Here’s what you need to know in order to make an informed decision about the heating and cooling going into your home:
First let’s get a few acronyms out of the way. A unit of energy is commonly referred to or defined in terms of British Thermal Units, or BTU’s. Another common term used to define the systems that maintain a home’s living space temperature is Heating, Ventilating and Air Conditioning, or HVAC.
For every 12,000 BTU’s needed to maintain your home’s indoor temperature, you need 1 ton of air conditioning (AC). So, if you live in a home that has one AC unit that is 5 tons, then theoretically an HVAC professional calculated that your home needed 60,000 BTU’s to maintain comfort. The million-dollar question is whether that professional took the time to really calculate the load, or did they simply use a rule of thumb approach. Worse yet, did they upsize your unit by one or even two tons to give you some “extra capacity” to ensure you would be able to stay cool. Since every ton more typically costs about $1500, extra capacity equals extra profit.
A study done by Pacific Gas and Electric Company, the largest utility provider found that 53% of air conditioning units examined were a full ton oversized. So, over half the time the HVAC professional put in too much and the buyer paid for it. The cost factor is one problem, but it is more than that. When AC units are oversized, they run in shorter cycles, as it doesn’t take as long for the unit to cool the home until the thermostat turns the unit back off. This is known as Short Cycling.
The problem with short cycle times is that one of the primary jobs of the AC unit is to dehumidify the home. Air conditioners are very inefficient when they first start operation. It is far better for the air conditioner to run longer cycles than shorter ones. The efficiency of the typical air conditioner increases the longer it runs. The ability of the air conditioner to remove moisture (latent capacity) is lowest at the beginning of the air conditioner cycle. The moisture removed from the indoor air is dependent upon the indoor coil temperature being below the dew-point temperature of the air. The moisture then wets the indoor coil and, should the unit run long enough, will begin to flow off the coil and be removed out of the condensate drain.
For short cycles, the coil does not have time to operate at the low temperature and when the unit stops, the moisture on the coil evaporates back into the indoor air. Thus, in humid climates, a properly sized air conditioner will do a far better job of removing moisture from the air than oversized units. An oversized air conditioner cannot remove enough moisture from the air and a home can become cold and clammy.
In addition, mold needs water to grow. Humidity provides water in the air and the more humidity you have in a home the more mold can prosper. When a home is over 65% relative humidity or above mold has an environment to grow. As the humidity rises the environment only improves for mold growth. So, not having an AC unit run for longer cycles is more than just about energy or comfort. It’s also about health.

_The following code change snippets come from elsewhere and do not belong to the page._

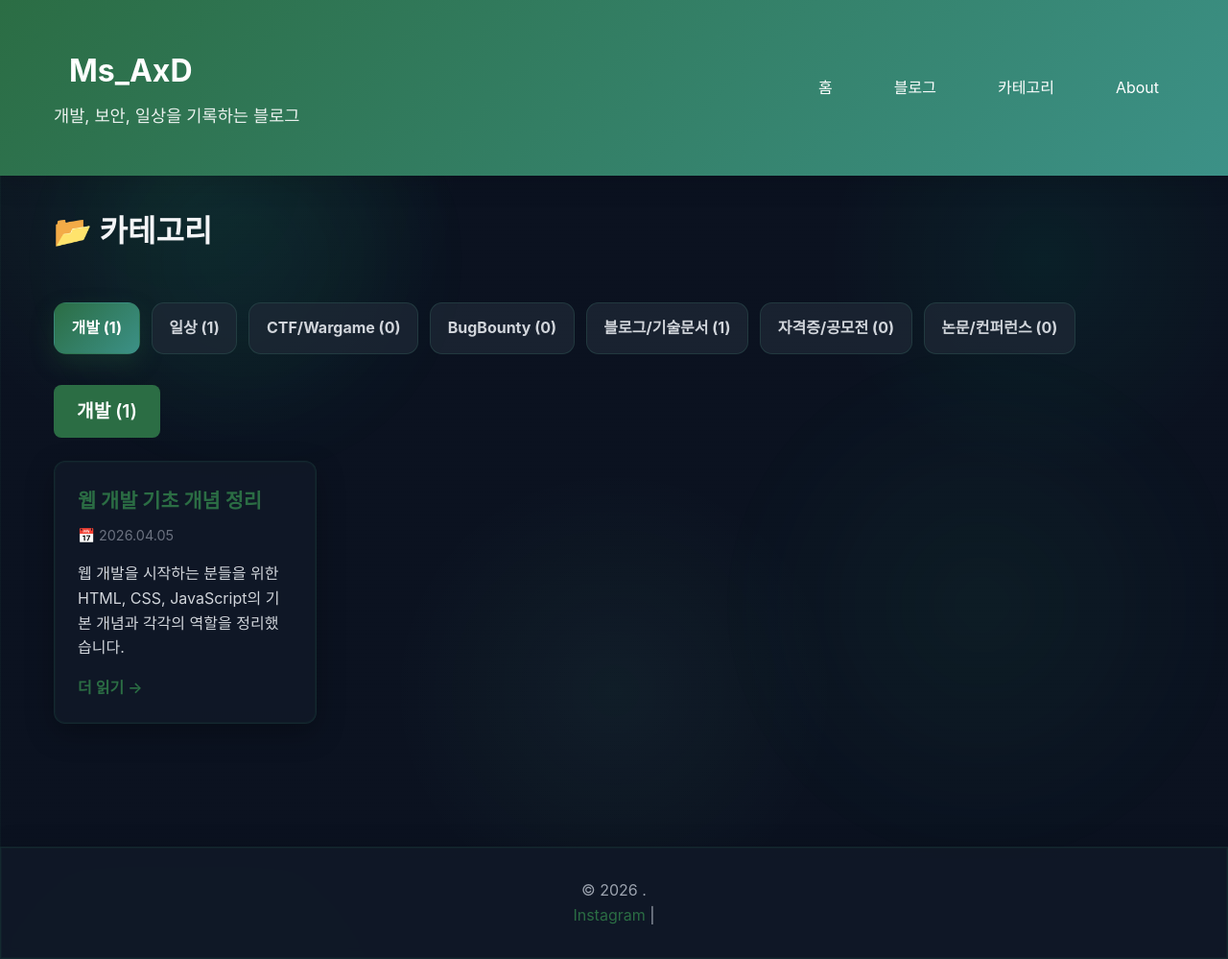
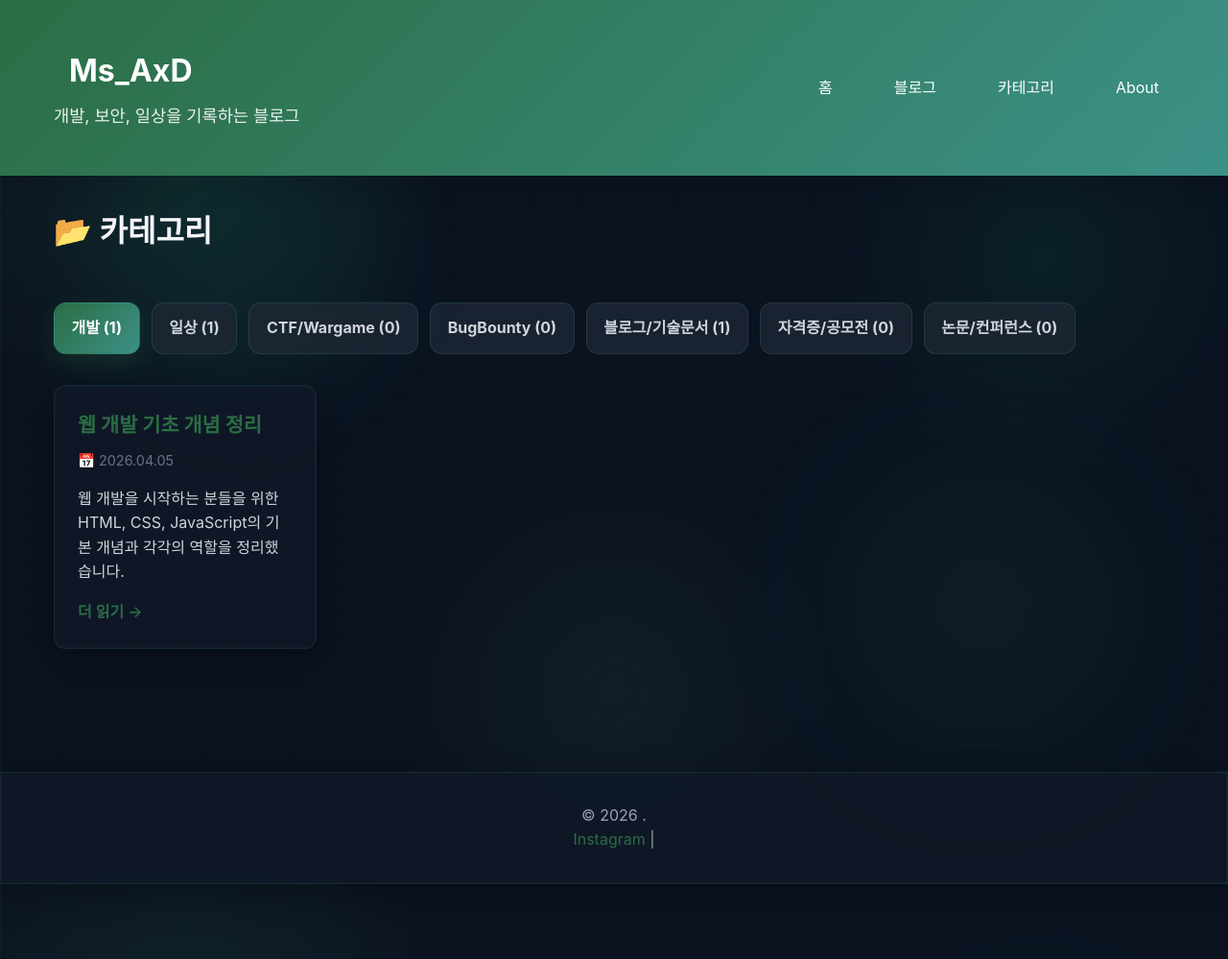
Before and after one commit to ms-axd/ms-axd.github.io, a Jekyll site: the page built from categories.html, in a window 1280 px wide. Shown: the whole page at 96% size. Built offline with Jekyll 4.4.1, drawn with Linux system fonts in a browser that asks for light colours; after the commit the page ends 921 px from its top, so only the background shows below that.

Commit message:
categori tab2

```diff
--- a/categories.html
+++ b/categories.html
@@ -38,10 +38,6 @@ permalink: /categories/
     class="category-panel{% if forloop.first %} is-active{% endif %}"
     role="tabpanel">
   <div class="category-section">
-    <div class="category-title">
-      {{ category }} ({{ cat_posts }})
-    </div>
-
     <div class="category-posts">
       {% if cat_posts > 0 %}
         {% for post in matched_posts %}
```
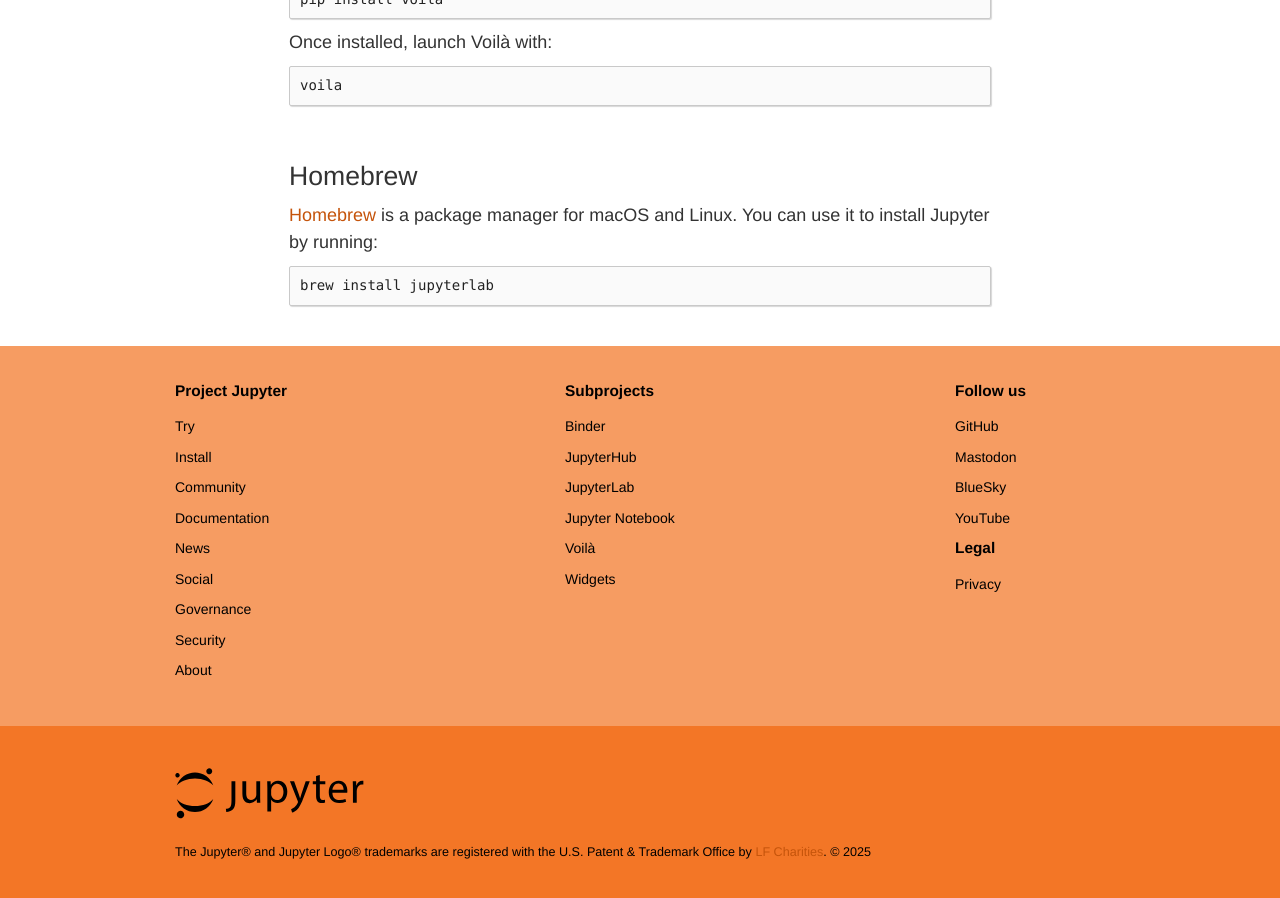
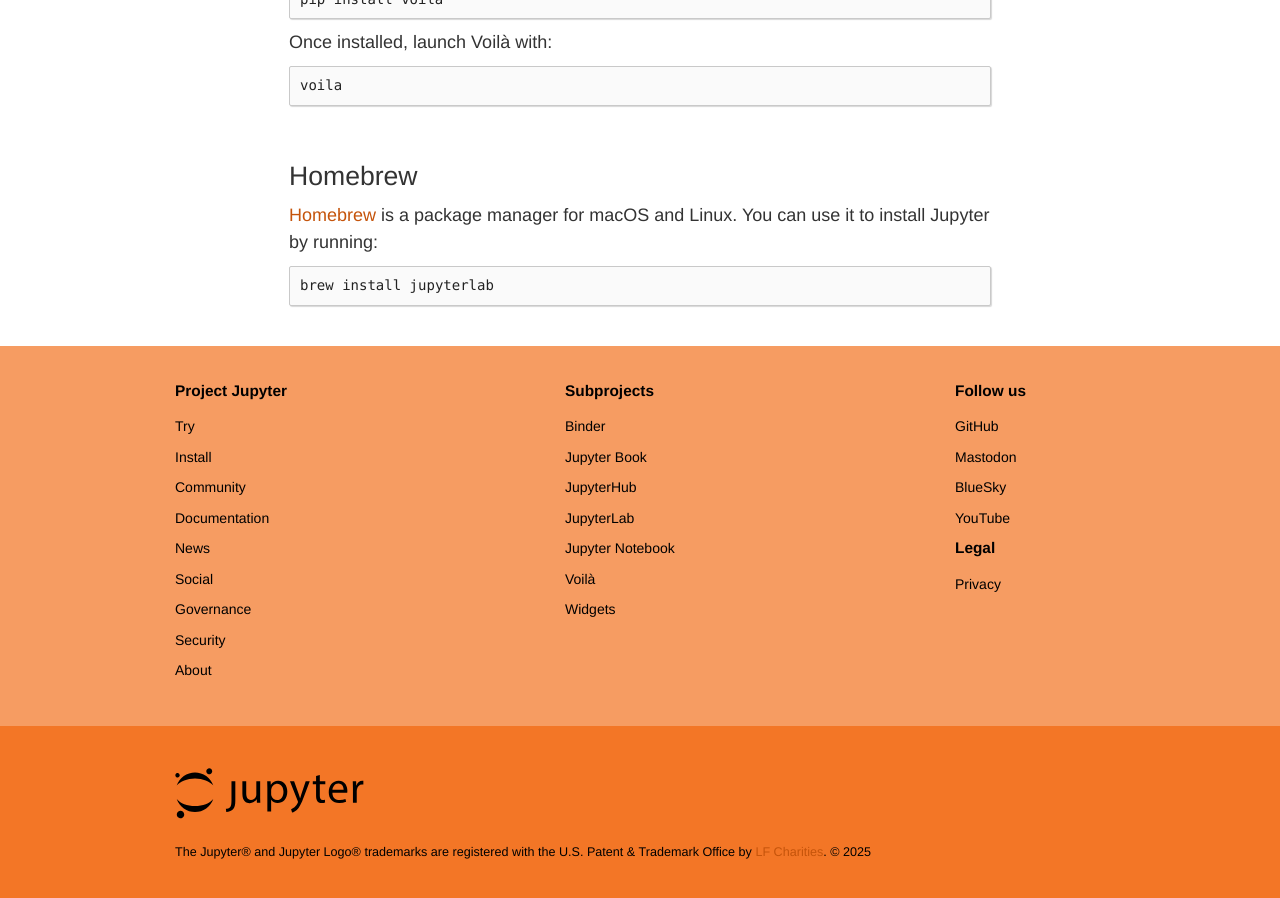
Before and after one commit to jupyter/jupyter.github.io, a Jekyll site: the page built from install.md, in a window 1280 px wide and 900 px high, scrolled down 1522 px. Built offline with Jekyll 4.4.1, drawn with Linux system fonts in a browser that asks for light colours; comment, search, counter and statistics services are not loaded.

Commit message:
Adding JupyterBook to the footer (#823)
Co-authored-by: Chris Holdgraf <choldgraf@gmail.com>
Co-authored-by: Michał Krassowski <5832902+krassowski@users.noreply.github.com>

```diff
--- a/_layouts/default.html
+++ b/_layouts/default.html
@@ -23,6 +23,8 @@
 projects:
   - title: Binder
     url: /binder
+  - title: Jupyter Book
+    url: https://jupyterbook.org/
   - title: JupyterHub
     url: /hub
   - title: JupyterLab
```
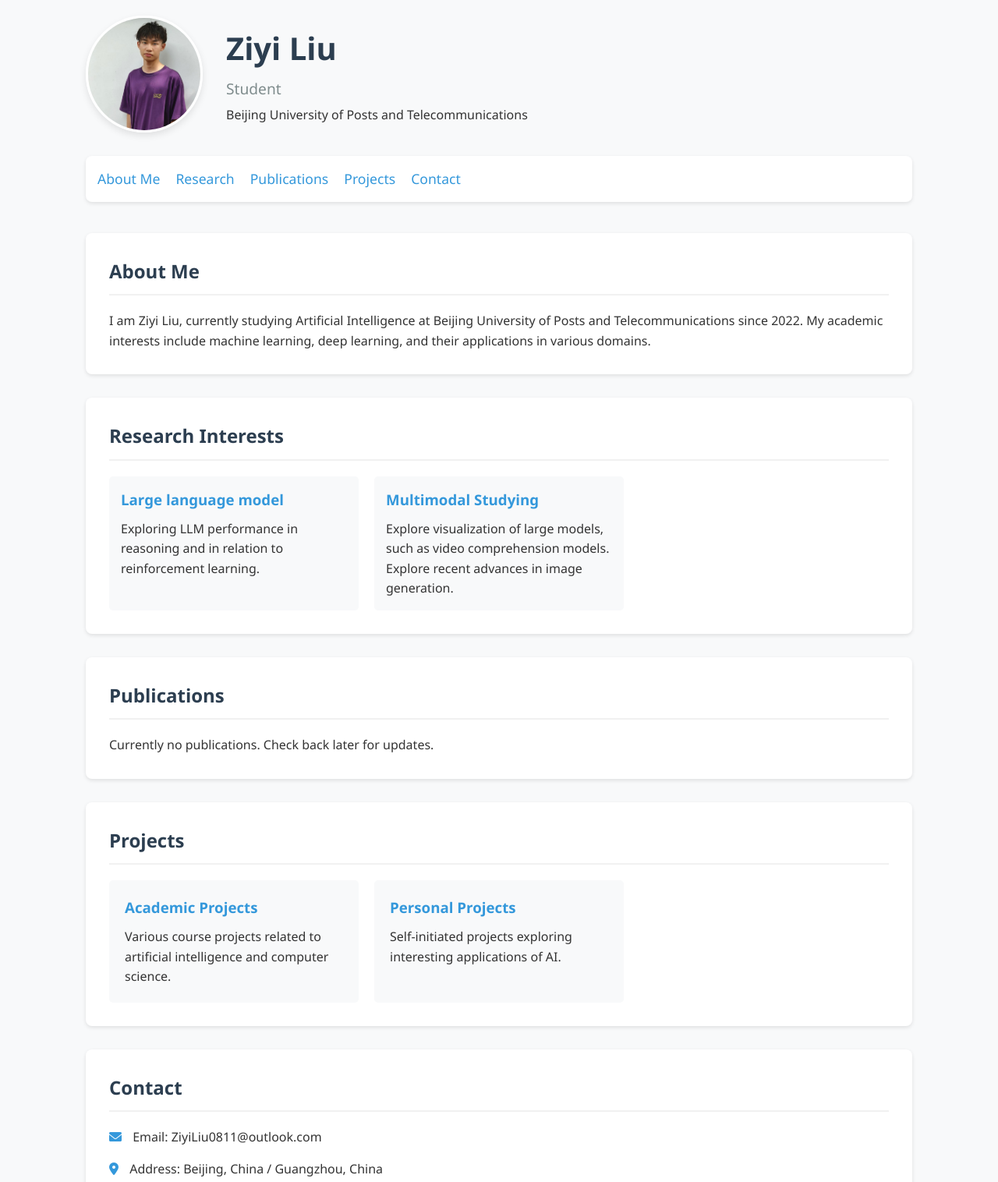
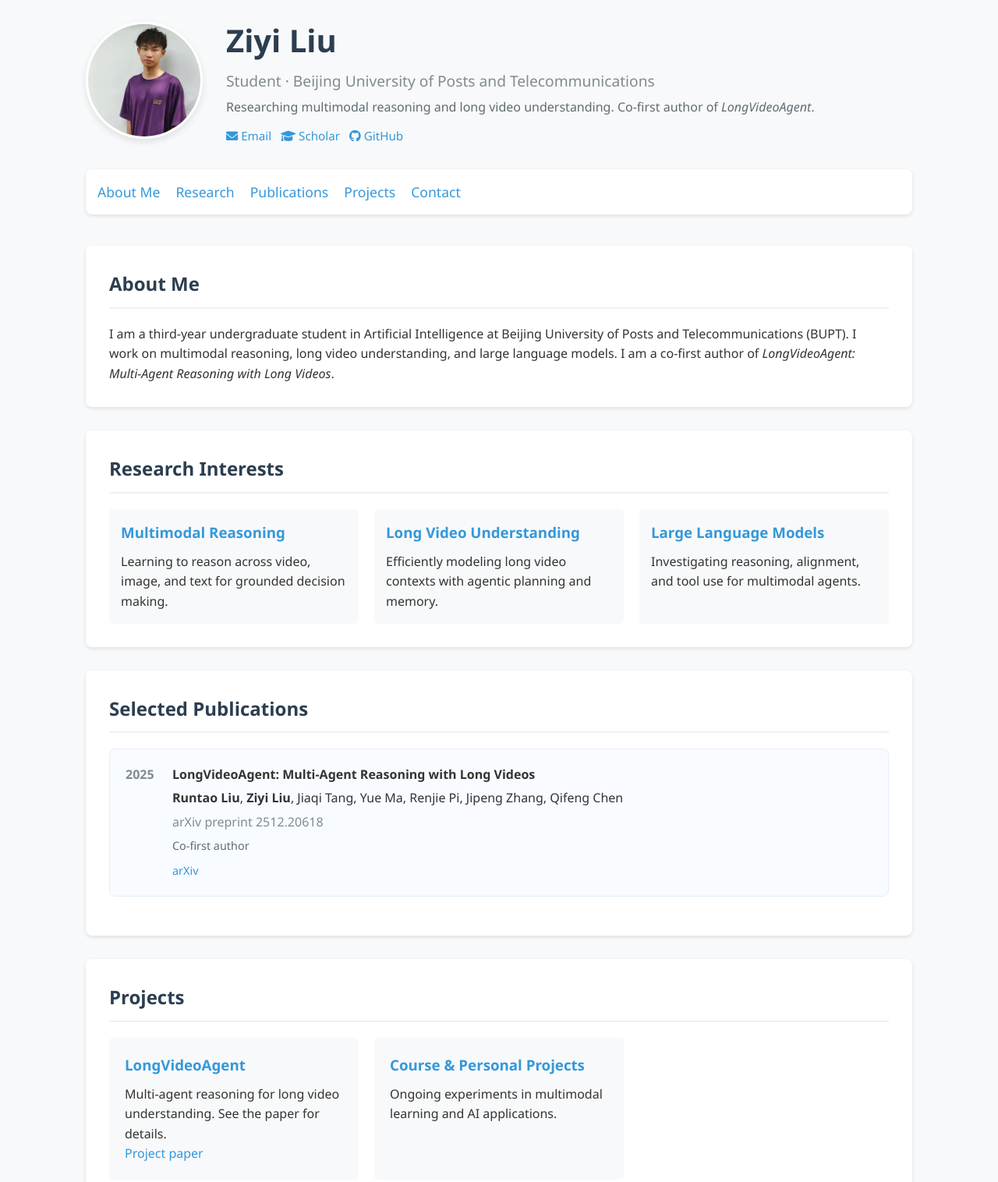
Before and after one commit to zzz1YAO/ziyiliu.io, a plain HTML site: page index.html in a window 1280 px wide. Shown: the top 1516 px of the page at 78% size. Drawn offline with Linux system fonts and the light colour scheme.

Commit message:
Update homepage with publication highlight

```diff
--- a/index.html
+++ b/index.html
@@ -14,8 +14,13 @@
                 <img src="profile.jpg" alt="Profile Photo" class="profile-img">
                 <div class="profile-text">
                     <h1>Ziyi Liu</h1>
-                    <p class="subtitle">Student</p>
-                    <p>Beijing University of Posts and Telecommunications</p>
+                    <p class="subtitle">Student · Beijing University of Posts and Telecommunications</p>
+                    <p class="profile-meta">Researching multimodal reasoning and long video understanding. Co-first author of <em>LongVideoAgent</em>.</p>
+                    <div class="profile-links">
+                        <a href="mailto:ZiyiLiu0811@outlook.com"><i class="fas fa-envelope"></i> Email</a>
+                        <a href="https://scholar.google.com/" target="_blank" rel="noopener"><i class="fas fa-graduation-cap"></i> Scholar</a>
+                        <a href="https://github.com/" target="_blank" rel="noopener"><i class="fab fa-github"></i> GitHub</a>
+                    </div>
                 </div>
             </div>
             <nav>
@@ -32,7 +37,7 @@
         <section id="about">
             <h2>About Me</h2>
             <p>
-                I am Ziyi Liu, currently studying Artificial Intelligence at Beijing University of Posts and Telecommunications since 2022. My academic interests include machine learning, deep learning, and their applications in various domains.
+                I am a third-year undergraduate student in Artificial Intelligence at Beijing University of Posts and Telecommunications (BUPT). I work on multimodal reasoning, long video understanding, and large language models. I am a co-first author of <em>LongVideoAgent: Multi-Agent Reasoning with Long Videos</em>.
             </p>
         </section>
 
@@ -40,24 +45,35 @@
             <h2>Research Interests</h2>
             <div class="research-areas">
                 <div class="research-item">
-                    <h3>Large language model</h3>
-                    <p>Exploring LLM performance in reasoning and in relation to reinforcement learning.</p>
+                    <h3>Multimodal Reasoning</h3>
+                    <p>Learning to reason across video, image, and text for grounded decision making.</p>
                 </div>
                 <div class="research-item">
-                    <h3>Multimodal Studying</h3>
-                    <p>
-                        Explore visualization of large models, such as video comprehension models.</p>
-                        Explore recent advances in image generation.</p>
+                    <h3>Long Video Understanding</h3>
+                    <p>Efficiently modeling long video contexts with agentic planning and memory.</p>
                 </div>
-
+                <div class="research-item">
+                    <h3>Large Language Models</h3>
+                    <p>Investigating reasoning, alignment, and tool use for multimodal agents.</p>
+                </div>
             </div>
         </section>
 
         <section id="publications">
-            <h2>Publications</h2>
+            <h2>Selected Publications</h2>
             <ul class="publication-list">
-                <!-- No publications yet -->
-                <p>Currently no publications. Check back later for updates.</p>
+                <li class="pub-highlight">
+                    <div class="pub-year">2025</div>
+                    <div class="pub-details">
+                        <div class="pub-title">LongVideoAgent: Multi-Agent Reasoning with Long Videos</div>
+                        <div class="pub-authors"><strong>Runtao Liu</strong>, <strong>Ziyi Liu</strong>, Jiaqi Tang, Yue Ma, Renjie Pi, Jipeng Zhang, Qifeng Chen</div>
+                        <div class="pub-journal">arXiv preprint 2512.20618</div>
+                        <div class="pub-note">Co-first author</div>
+                        <div class="pub-links">
+                            <a href="https://arxiv.org/abs/2512.20618" target="_blank" rel="noopener">arXiv</a>
+                        </div>
+                    </div>
+                </li>
             </ul>
         </section>
 
@@ -65,12 +81,13 @@
             <h2>Projects</h2>
             <div class="projects-grid">
                 <div class="project-item">
-                    <h3>Academic Projects</h3>
-                    <p>Various course projects related to artificial intelligence and computer science.</p>
+                    <h3>LongVideoAgent</h3>
+                    <p>Multi-agent reasoning for long video understanding. See the paper for details.</p>
+                    <a href="https://arxiv.org/abs/2512.20618" target="_blank" rel="noopener">Project paper</a>
                 </div>
                 <div class="project-item">
-                    <h3>Personal Projects</h3>
-                    <p>Self-initiated projects exploring interesting applications of AI.</p>
+                    <h3>Course & Personal Projects</h3>
+                    <p>Ongoing experiments in multimodal learning and AI applications.</p>
                 </div>
                 <!-- More projects can be added here -->
             </div>
--- a/styles.css
+++ b/styles.css
@@ -49,6 +49,28 @@ header {
     font-size: 1.2rem;
     color: #7f8c8d;
     margin-bottom: 5px;
+}
+
+.profile-meta {
+    color: #5f6c72;
+    margin-bottom: 12px;
+}
+
+.profile-links {
+    display: flex;
+    flex-wrap: wrap;
+    gap: 12px;
+}
+
+.profile-links a {
+    text-decoration: none;
+    color: #3498db;
+    font-weight: 500;
+    font-size: 0.95rem;
+}
+
+.profile-links a:hover {
+    text-decoration: underline;
 }
 
 /* 导航栏样式 */
@@ -123,10 +145,21 @@ section h2 {
     border-bottom: 1px solid #f1f1f1;
 }
 
+.publication-list li.pub-highlight {
+    background-color: #f8fbff;
+    padding: 20px;
+    border-radius: 8px;
+    border: 1px solid #e5effa;
+}
+
 .pub-year {
     font-weight: bold;
     min-width: 60px;
     color: #7f8c8d;
+}
+
+.pub-details {
+    flex: 1;
 }
 
 .pub-title {
@@ -134,9 +167,19 @@ section h2 {
     margin-bottom: 5px;
 }
 
+.pub-authors {
+    margin-bottom: 5px;
+}
+
 .pub-journal {
     color: #7f8c8d;
     margin-bottom: 5px;
+}
+
+.pub-note {
+    font-size: 0.9rem;
+    color: #5f6c72;
+    margin-bottom: 8px;
 }
 
 .pub-links a {
```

In just the last 10 years the increases in the building codes alone have stepped up minimum efficiency ratings of AC units by 30%. Add to this the emphasis in the marketplace and the tax credits for programs like Energy Star, and the problem only grows further, unless those builders and HVAC contractors are keeping up with their expertise on how to size their equipment.
A little knowledge goes a long way. If you are considering building a new home, ask the right questions. It isn’t just about how pretty the finish is. If you are going to make one of the largest investments of your life, shouldn’t it be more than just pretty?
Many times in our lives, we have to rely on professionals to make decisions that will impact us into the foreseeable future. This is one of those times. At Ronald Smith Heating & Air, our highly trained management team will work with you every step of the way to ensure that your new building project goes smoothly and is a success. We will work with you to design, suggest, and incorporate the best system for your new home.
If you are looking for an experienced, professional HVAC contractor to help you make the best choices with your building project, please contact us at (770) 766-9212 or schedule your service online today!